Facebook, YouTube, Google, and GoDaddy have all moved cautiously to limit or remove hate speech, white supremacists, and neo-Nazis from their platforms -- while Reddit and 4Chan have so far remained on the sidelines, as the platforms of choice for both Trump supporters and outspoken extremist groups.
Like you -- I assume -- I hope-- I was saddened and sickened by the events that unfolded in Charlottesville last weekend. Saddened by the hatred. Sickened by the violence. Filled with grief, and despairing of our ability to soothe these tensions and heal these divides. To be clear -- because these times require us to make no assumptions -- I denounce, unequivocally, neo-Nazism, the alt-right and white supremacy. Denouncing these things is easy (for most of us). Figuring out what to do about them is hard.What should we do, for example, about hate speech?
Venture capitalist and creator of the web browser as we know it Marc Andreessen famously wrote an opinion piece in The Wall Street Journal in 2011 titled "Why Software Is Eating the World." He argued that the disruption of business by the internet and software was only just beginning, and that all industries around the world would eventually find themselves hollowed out -- or "eaten" -- by digital-first, software-based competitors. Certainly, we've already seen Andreessen's thesis play out in different arenas. Who in the ad industry is likely to be served up next to ravenous software competitors?
A tale of two coffee shops and their respective mobile experiences. One is a literal business school case study in how to do it, while the other is slightly less so.
Google is almost 20 years old. The domain Google.com was registered on September 15, 1997. Given that 20 years is an eternity in internet years, it's actually amazing that it's stood up as well as it has for the past two decades. Whether Google's naysayers care to admit it or not, that's due to Google's almost religious devotion to the quality of its search results. That devotion extends to advertising. Google has always paid a lot of attention to the balance between user experience and monetization. But it's not the presence of ads that has led to this perceived decline ...

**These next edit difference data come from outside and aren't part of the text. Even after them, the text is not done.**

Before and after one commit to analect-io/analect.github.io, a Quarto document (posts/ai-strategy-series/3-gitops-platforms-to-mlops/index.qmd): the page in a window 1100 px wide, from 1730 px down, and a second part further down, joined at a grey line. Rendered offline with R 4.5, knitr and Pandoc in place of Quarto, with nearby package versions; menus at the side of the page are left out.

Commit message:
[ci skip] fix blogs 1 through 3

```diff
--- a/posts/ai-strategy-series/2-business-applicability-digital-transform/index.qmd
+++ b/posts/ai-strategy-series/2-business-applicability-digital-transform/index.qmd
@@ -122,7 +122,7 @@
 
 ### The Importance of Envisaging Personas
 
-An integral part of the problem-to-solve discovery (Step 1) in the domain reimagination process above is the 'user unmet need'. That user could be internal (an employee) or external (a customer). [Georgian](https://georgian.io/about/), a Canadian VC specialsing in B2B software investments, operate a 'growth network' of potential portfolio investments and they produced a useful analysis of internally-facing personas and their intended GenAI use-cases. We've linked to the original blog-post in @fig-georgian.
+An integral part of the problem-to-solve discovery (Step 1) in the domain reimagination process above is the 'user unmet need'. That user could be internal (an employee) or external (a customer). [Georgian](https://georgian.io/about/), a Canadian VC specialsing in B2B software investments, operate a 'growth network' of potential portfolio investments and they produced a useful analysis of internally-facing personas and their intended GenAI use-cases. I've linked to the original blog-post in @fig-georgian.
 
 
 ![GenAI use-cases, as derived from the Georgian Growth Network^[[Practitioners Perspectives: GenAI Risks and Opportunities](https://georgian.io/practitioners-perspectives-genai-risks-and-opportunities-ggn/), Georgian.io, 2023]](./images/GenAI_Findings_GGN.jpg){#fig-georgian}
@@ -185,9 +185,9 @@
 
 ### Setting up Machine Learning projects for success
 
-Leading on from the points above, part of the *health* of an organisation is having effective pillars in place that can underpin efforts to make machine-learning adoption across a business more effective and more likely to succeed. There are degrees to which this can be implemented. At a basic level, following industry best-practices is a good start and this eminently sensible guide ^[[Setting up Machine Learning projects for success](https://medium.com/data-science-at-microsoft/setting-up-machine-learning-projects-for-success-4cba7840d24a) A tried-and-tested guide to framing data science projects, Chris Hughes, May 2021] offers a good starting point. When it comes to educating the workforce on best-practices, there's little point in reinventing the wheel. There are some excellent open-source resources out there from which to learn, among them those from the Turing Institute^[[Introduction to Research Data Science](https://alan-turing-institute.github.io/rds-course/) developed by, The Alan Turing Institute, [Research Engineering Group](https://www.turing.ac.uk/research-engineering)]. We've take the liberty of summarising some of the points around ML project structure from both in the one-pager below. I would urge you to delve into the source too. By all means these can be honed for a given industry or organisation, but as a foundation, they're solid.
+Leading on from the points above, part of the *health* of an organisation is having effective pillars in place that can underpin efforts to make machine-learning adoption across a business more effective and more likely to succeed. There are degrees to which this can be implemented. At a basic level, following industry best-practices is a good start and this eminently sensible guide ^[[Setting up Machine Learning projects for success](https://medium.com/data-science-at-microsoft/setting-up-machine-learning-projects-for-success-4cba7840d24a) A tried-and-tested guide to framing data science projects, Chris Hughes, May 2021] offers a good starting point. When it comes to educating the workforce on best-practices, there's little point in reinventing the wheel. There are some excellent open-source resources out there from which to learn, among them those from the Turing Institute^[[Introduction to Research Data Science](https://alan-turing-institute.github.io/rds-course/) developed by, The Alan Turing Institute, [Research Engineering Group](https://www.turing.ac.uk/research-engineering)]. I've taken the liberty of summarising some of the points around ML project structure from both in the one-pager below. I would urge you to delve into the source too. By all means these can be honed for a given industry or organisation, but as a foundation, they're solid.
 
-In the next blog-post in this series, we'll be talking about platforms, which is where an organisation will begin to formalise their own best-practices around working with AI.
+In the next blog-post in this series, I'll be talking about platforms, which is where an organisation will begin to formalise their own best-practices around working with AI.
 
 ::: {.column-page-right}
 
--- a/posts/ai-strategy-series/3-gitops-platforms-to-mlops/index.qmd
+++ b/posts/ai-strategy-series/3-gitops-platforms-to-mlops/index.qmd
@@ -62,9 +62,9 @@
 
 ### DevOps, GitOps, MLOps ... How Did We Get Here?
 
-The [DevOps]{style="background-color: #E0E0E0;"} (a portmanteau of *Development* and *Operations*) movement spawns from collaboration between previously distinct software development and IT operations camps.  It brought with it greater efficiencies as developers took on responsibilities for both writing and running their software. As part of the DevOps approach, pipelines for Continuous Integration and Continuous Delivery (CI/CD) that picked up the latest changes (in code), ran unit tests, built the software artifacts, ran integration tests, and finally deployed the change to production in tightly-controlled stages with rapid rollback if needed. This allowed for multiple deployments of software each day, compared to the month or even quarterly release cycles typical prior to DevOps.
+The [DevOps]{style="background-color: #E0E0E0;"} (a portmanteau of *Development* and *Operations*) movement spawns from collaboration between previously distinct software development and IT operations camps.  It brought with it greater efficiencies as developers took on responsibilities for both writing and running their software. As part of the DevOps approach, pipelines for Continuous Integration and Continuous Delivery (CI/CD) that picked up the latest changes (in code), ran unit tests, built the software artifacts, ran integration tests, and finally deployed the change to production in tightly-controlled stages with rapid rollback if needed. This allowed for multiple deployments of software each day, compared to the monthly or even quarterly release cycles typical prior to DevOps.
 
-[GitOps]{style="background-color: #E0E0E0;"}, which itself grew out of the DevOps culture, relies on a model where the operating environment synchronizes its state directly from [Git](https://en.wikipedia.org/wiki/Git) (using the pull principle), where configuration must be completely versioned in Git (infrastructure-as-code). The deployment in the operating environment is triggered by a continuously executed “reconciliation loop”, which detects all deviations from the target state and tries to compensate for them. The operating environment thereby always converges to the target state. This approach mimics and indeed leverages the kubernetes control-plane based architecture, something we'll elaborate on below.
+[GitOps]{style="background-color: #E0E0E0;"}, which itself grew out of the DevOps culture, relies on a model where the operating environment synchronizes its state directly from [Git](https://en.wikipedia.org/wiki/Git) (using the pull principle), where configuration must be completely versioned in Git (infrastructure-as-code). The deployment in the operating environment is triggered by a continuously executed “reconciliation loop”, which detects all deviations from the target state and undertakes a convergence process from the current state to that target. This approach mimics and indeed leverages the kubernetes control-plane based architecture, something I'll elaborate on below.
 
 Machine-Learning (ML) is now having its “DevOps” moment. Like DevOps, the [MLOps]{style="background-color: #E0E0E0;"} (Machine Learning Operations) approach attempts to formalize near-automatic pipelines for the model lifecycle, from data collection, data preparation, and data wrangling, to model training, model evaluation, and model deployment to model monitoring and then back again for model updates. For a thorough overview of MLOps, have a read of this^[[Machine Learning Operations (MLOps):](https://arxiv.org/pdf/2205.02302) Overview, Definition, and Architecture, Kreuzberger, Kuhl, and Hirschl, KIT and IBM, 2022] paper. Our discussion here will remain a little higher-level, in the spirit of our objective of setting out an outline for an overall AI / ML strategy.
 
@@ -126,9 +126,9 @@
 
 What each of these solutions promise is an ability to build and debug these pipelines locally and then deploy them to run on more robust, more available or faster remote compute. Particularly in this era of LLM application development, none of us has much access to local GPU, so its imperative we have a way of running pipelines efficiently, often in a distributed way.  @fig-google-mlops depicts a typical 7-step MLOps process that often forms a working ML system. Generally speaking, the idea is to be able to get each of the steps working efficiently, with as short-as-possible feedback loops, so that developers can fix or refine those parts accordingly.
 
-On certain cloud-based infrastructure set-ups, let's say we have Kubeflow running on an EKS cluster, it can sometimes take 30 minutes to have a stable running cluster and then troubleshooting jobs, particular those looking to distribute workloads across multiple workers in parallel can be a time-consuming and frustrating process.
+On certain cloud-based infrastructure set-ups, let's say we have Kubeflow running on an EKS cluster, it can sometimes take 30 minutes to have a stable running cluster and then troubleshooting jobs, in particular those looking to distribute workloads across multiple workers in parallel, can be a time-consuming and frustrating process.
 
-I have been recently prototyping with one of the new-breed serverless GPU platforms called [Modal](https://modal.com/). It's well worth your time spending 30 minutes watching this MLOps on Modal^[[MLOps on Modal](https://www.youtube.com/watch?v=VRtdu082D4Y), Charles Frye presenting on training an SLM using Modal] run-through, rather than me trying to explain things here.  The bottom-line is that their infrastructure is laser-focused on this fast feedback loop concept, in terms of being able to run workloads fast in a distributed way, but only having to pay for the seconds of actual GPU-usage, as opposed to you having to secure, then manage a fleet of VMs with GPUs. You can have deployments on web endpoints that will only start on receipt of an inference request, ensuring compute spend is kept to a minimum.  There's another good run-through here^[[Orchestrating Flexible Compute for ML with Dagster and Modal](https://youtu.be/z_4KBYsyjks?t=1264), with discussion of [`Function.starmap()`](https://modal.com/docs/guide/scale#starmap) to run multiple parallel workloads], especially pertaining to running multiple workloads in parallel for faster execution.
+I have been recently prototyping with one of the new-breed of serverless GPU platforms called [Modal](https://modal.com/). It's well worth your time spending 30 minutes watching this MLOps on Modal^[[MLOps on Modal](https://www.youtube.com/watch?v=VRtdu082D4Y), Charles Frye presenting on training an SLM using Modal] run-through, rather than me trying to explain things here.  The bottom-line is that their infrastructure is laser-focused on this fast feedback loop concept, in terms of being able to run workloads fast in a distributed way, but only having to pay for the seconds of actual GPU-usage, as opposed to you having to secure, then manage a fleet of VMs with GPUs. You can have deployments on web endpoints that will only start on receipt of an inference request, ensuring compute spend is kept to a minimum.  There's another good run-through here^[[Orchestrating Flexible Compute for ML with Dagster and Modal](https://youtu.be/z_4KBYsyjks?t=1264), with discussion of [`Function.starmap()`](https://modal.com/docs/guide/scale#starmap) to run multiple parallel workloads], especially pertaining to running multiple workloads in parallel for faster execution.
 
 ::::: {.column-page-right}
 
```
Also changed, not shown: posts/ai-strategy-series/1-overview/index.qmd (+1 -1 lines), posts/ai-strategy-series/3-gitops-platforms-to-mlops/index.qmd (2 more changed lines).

Is it time for tech to shift its focus and begin to actively manage the balance between free speech and hate speech? Yes, according to Shahak Shapira, who spray-painted actual messages of hate available on Twittter, on the sidewalk outside Twitter's German headquarters in Hamburg. Twitter promptly removed the comments IRL but not virtually.
The agency holding companies continue to find themselves the pariahs of the industry, implicated in dubious media-buying practices, non-transparent digital media processes - and now by murky advertising production practices as well.
In the 1970s and '80s, agencies would seek to fulfill client business and marketing goals on TV by grouping prospects into broad descriptions of desired gender and age, say "women 18-45" for a new laundry detergent, with which they could negotiate with any one of the three -- then four -- broadcast networks. Frankly, although data has become the new lingua franca, this process is still very common. This must change. Here's why:
Many companies in data and analytics are hanging their hats on identity and the promise of connecting people across multiple platforms in an effort to further deliver "people-based marketing," which might be the buzziest buzzword of 2018. The core concept is solid, but identity connection is at best one area of tactical requirement to implement a true strategic effort. A strategy for people-based marketing requires scale in recognizing the people you are trying to identify, accuracy across all the channels where your audience might be, and integrations to activate that audience.
One week ago today, John Flannery took over as the new CEO of General Electric. He's only the third person in the past 36 years to have held the role. GE has been around for a long time. It actually predates the Dow Jones Index by four years (having been founded in 1892) and is the only one of the 12 original companies listed that still exists. It -- perhaps more than any other company -- serves as a case study for the evolution of the multinational mega corporation. But GE is in trouble. Share prices are down. It's struggling ...